Jimmy McKenzie grows tobacco on a farm near Smithfield in Johnston County, which has seen a 25 percent increase in tobacco production since the 2004 tobacco buyout. McKenzie said that he and his son farm 150 acres, nearly double what they worked before the buyout.
He said that while he isn't sure exactly how much of his tobacco is exported overseas, "we just got it in our system, and that's what we want to do, and hopefully, we can continue to make a living at it."
McKenzie attributed part of his farm's growth to the gap left by many farmers who quit growing tobacco after the buyout.
"Supply and demand, you know. They want us to raise more, but like I said, we're about at our limit for right now," said McKenzie.
Fewer competitors and the abolition of quotas has allowed families, including the McKenzies, to extend their production as much as they want.
"Money. Just more income.

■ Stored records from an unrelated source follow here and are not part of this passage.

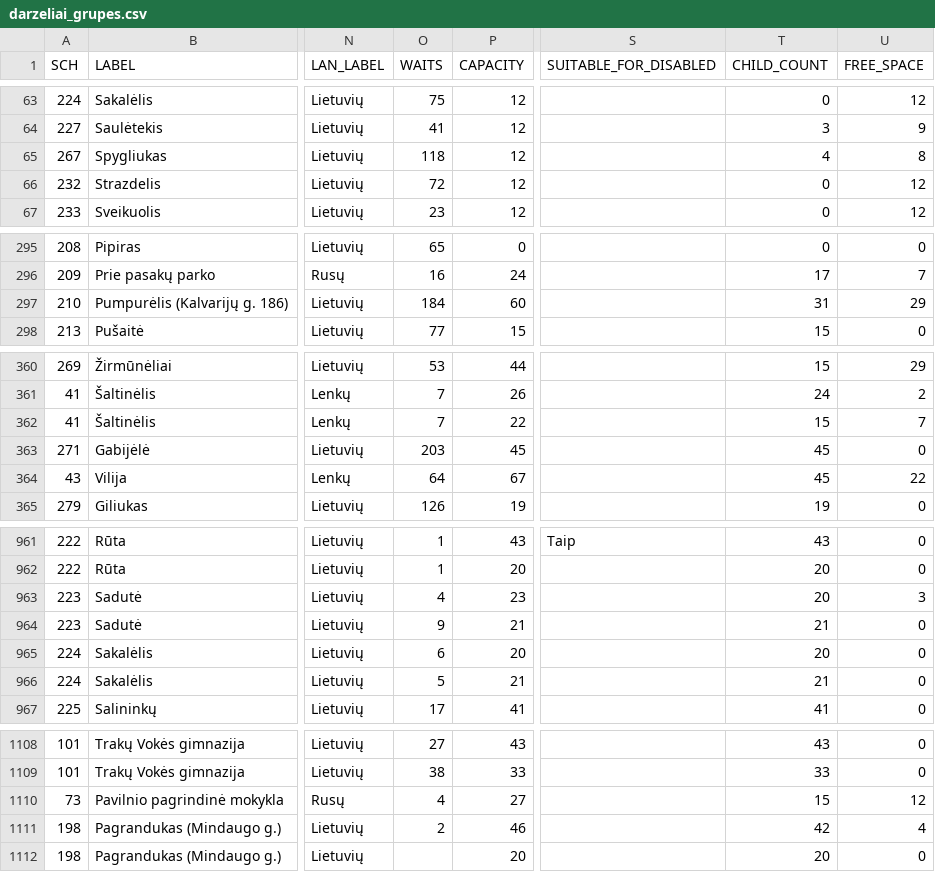
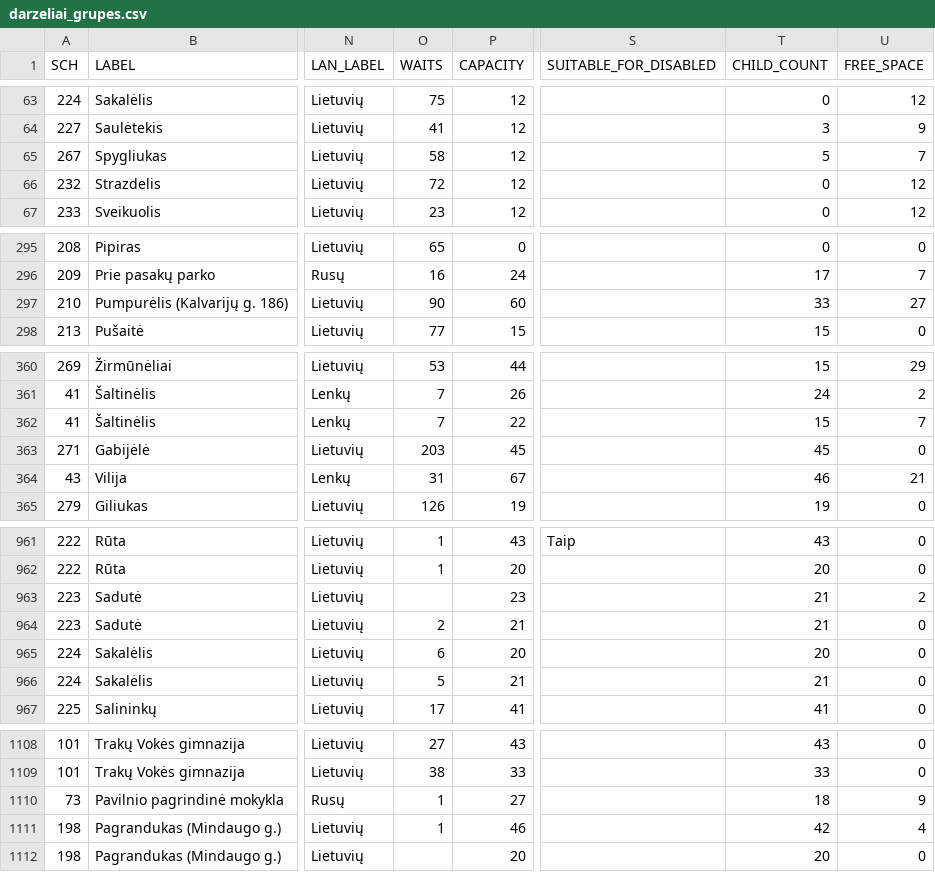
Before and after one commit to vilnius/darzeliai, a CSV file: data/darzeliai_grupes.csv, drawn as a sheet; only a part is shown, gaps mark what is left out; the diff covers the shown part only; the diff names each change by its address in the sheet, - before the commit and + after, or states it on an @@ line.

Commit message:
automatic daily update

```diff
--- a/data/darzeliai_grupes.csv
+++ b/data/darzeliai_grupes.csv
-O65 (WAITS): 118
+O65 (WAITS): 58
-T65 (CHILD_COUNT): 4
+T65 (CHILD_COUNT): 5
-U65 (FREE_SPACE): 8
+U65 (FREE_SPACE): 7
-O297 (WAITS): 184
+O297 (WAITS): 90
-T297 (CHILD_COUNT): 31
+T297 (CHILD_COUNT): 33
-U297 (FREE_SPACE): 29
+U297 (FREE_SPACE): 27
-O364 (WAITS): 64
+O364 (WAITS): 31
-T364 (CHILD_COUNT): 45
+T364 (CHILD_COUNT): 46
-U364 (FREE_SPACE): 22
+U364 (FREE_SPACE): 21
-O963 (WAITS): 4
+O963 (WAITS): (empty)
-T963 (CHILD_COUNT): 20
+T963 (CHILD_COUNT): 21
-U963 (FREE_SPACE): 3
+U963 (FREE_SPACE): 2
-O964 (WAITS): 9
+O964 (WAITS): 2
-O1110 (WAITS): 4
+O1110 (WAITS): 1
-T1110 (CHILD_COUNT): 15
+T1110 (CHILD_COUNT): 18
-U1110 (FREE_SPACE): 12
+U1110 (FREE_SPACE): 9
-O1111 (WAITS): 2
+O1111 (WAITS): 1
```
Also changed, not shown: 65 edited cells elsewhere in this file.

My son is married now and got two children, built a house," said McKenzie.
The experience of farmers such as the McKenzies thriving after the tobacco buyout has been seen statewide, said state agriculture officials.
"We're actually this year growing more than we grew in the last couple years in the quota system," said Long.
However, the state agriculture department said that it is too early to tell what impact the increased cigarette tax will have on tobacco growers in the years to come.
Earlier this week, state officials announced cigarette sales decreased more than 18 percent statewide, just one year after North Carolina increased its cigarette tax.